I am a compulsive purchaser of lemons. It's not rational. It isn't like the corner of Brooklyn I live in is an inexplicable lemon wasteland, or that there's any world shortage of those zingy citrus fruits. Nonetheless: Every time I return from the grocery store with a fresh bag of lemons, I usually find another three or four beauties already rolling around in the fridge. It's a sad thing to watch those bright, sunny orbs wither into uselessness, and there's only so much lemonade a lady can drink. So when my lemon count has reached an untenable level, I know just what to do: make fruit curd.
Fruit curdis not a sexy sounding substance. Probably you've most often heard of the cheese variety, or of curds in the context of Little Miss Muffet's dietary habits. But don't be deceived: fruit curd is jam's more indulgent cousin. It's a luscious, tart spread that can be used on scones or dolloped in yogurt or baked into a crazy-good pie. In fact, pie was the first context I encountered curd, thanks to a pastry connoisseur friend of mine who lives in Southern California (her lemon excesses have more to do with lemon trees in the yard than weird grocery fixations). The last time I visited, weary from a long road trip, she presented her guests with a sort of inside-out lemon meringue pie: an airy, crisp meringue crust filled with just-sour-enough lemon curd. Sold.
Lemon is the primary flavor for my curd, but you could easily use grapefruit, orange, or lime too. I've heard passion fruit, mango, rhubarb, raspberry, and blueberry is also great. All you really need is fruit juice. Fresh is best, but in a pinch, whatever you've got. (If grapefruit is your citrus of choice, reduce the juice first to give it a tangier bite, or leave it as is for something sweeter and milder.)

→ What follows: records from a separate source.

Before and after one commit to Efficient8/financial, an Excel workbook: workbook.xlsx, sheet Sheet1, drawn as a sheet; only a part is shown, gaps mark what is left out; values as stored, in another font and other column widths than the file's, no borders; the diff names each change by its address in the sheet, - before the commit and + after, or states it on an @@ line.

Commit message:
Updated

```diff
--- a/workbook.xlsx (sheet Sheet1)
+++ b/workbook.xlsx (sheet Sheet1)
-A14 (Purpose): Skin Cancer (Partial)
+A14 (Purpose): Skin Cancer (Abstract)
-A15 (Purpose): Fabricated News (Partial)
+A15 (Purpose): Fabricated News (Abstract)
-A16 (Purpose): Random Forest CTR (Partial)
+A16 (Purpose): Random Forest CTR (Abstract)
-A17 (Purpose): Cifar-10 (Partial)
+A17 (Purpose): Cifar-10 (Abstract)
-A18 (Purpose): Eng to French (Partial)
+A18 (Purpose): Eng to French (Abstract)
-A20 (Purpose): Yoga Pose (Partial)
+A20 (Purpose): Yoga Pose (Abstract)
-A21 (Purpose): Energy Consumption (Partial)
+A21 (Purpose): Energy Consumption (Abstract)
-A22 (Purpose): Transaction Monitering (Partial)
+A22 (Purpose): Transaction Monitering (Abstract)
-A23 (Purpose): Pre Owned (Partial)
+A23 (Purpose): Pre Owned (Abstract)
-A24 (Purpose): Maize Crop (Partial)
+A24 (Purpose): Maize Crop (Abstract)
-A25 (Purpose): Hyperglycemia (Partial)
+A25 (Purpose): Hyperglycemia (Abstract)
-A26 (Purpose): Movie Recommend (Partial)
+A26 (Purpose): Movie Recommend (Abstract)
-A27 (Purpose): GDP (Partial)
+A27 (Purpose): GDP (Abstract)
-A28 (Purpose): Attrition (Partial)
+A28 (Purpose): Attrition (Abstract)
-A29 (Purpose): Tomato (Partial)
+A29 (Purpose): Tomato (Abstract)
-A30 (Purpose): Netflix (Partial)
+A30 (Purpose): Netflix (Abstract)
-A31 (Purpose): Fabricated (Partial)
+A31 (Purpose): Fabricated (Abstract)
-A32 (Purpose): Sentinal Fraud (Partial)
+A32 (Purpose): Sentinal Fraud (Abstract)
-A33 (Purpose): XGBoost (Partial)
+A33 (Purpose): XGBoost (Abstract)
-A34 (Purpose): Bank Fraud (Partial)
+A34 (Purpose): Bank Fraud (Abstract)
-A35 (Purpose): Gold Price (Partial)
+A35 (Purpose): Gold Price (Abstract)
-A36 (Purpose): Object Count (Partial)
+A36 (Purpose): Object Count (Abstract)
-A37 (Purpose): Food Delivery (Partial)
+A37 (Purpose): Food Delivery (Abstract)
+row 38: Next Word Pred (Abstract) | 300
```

The real trick about curd is that you need to watch it as it congeals at a low temperature on the stove. Do not multitask (as I alas, once learned firsthand) or you will end up with lemon-sugar scrambled eggs. Many curd recipes call for the butter to be added slowly to the pot and then the whole curd strained through a sieve at the end of the process in order to catch the not-so-delicious-flecks of egg white that tend to form. I've found that if you cream all the ingredients together before you put it in the pot, you can skip the sieving process entirely. My recipe is adapted from David Lebovitz' Meyer Lemon Curd and Lemon Tart, though I've learned to adapt the sugar levels to the sweetness of the juice and the tartness preference of whoever you're serving the curd to.
Fruit Curd, Y'heard?
Photo by Jacqui Hurst via Getty Images
One cup fruit juice or puree (fresh is ideal, but we don't really live in an ideal world)
⅔ cup sugar (⅓ cup less if you prefer things very tart or if the juice is mild, ⅓ more if you like it sweet)
4 whole eggs and 4 egg yolks
12 tablespoons butter
How to Make It
Cream together the butter, sugar, eggs, and juice with a hand or stand mixer. It'll look a little separated at this point, but that's OK.
Transfer the mixture into a small to medium saucepot over low heat.
Let the mixture warm slowly over low heat, and stir it frequently. For me, the curd usually comes together in about 7 to 10 minutes, but your cooking vessels and stovetop may vary slightly. The curd is done when it's thickened to the point that it coats the back of a spoon.
Transfer the curd to a jar or bowl, stirring occasionally to allow steam to escape. If flecks of egg white appear, strain through a fine mesh strainer to remove them.
Let cool in the refrigerator for at least an hour. The curd will thicken further as it cools.
Enjoy on toast, scones, over ice cream, or just by the spoonful. Curd!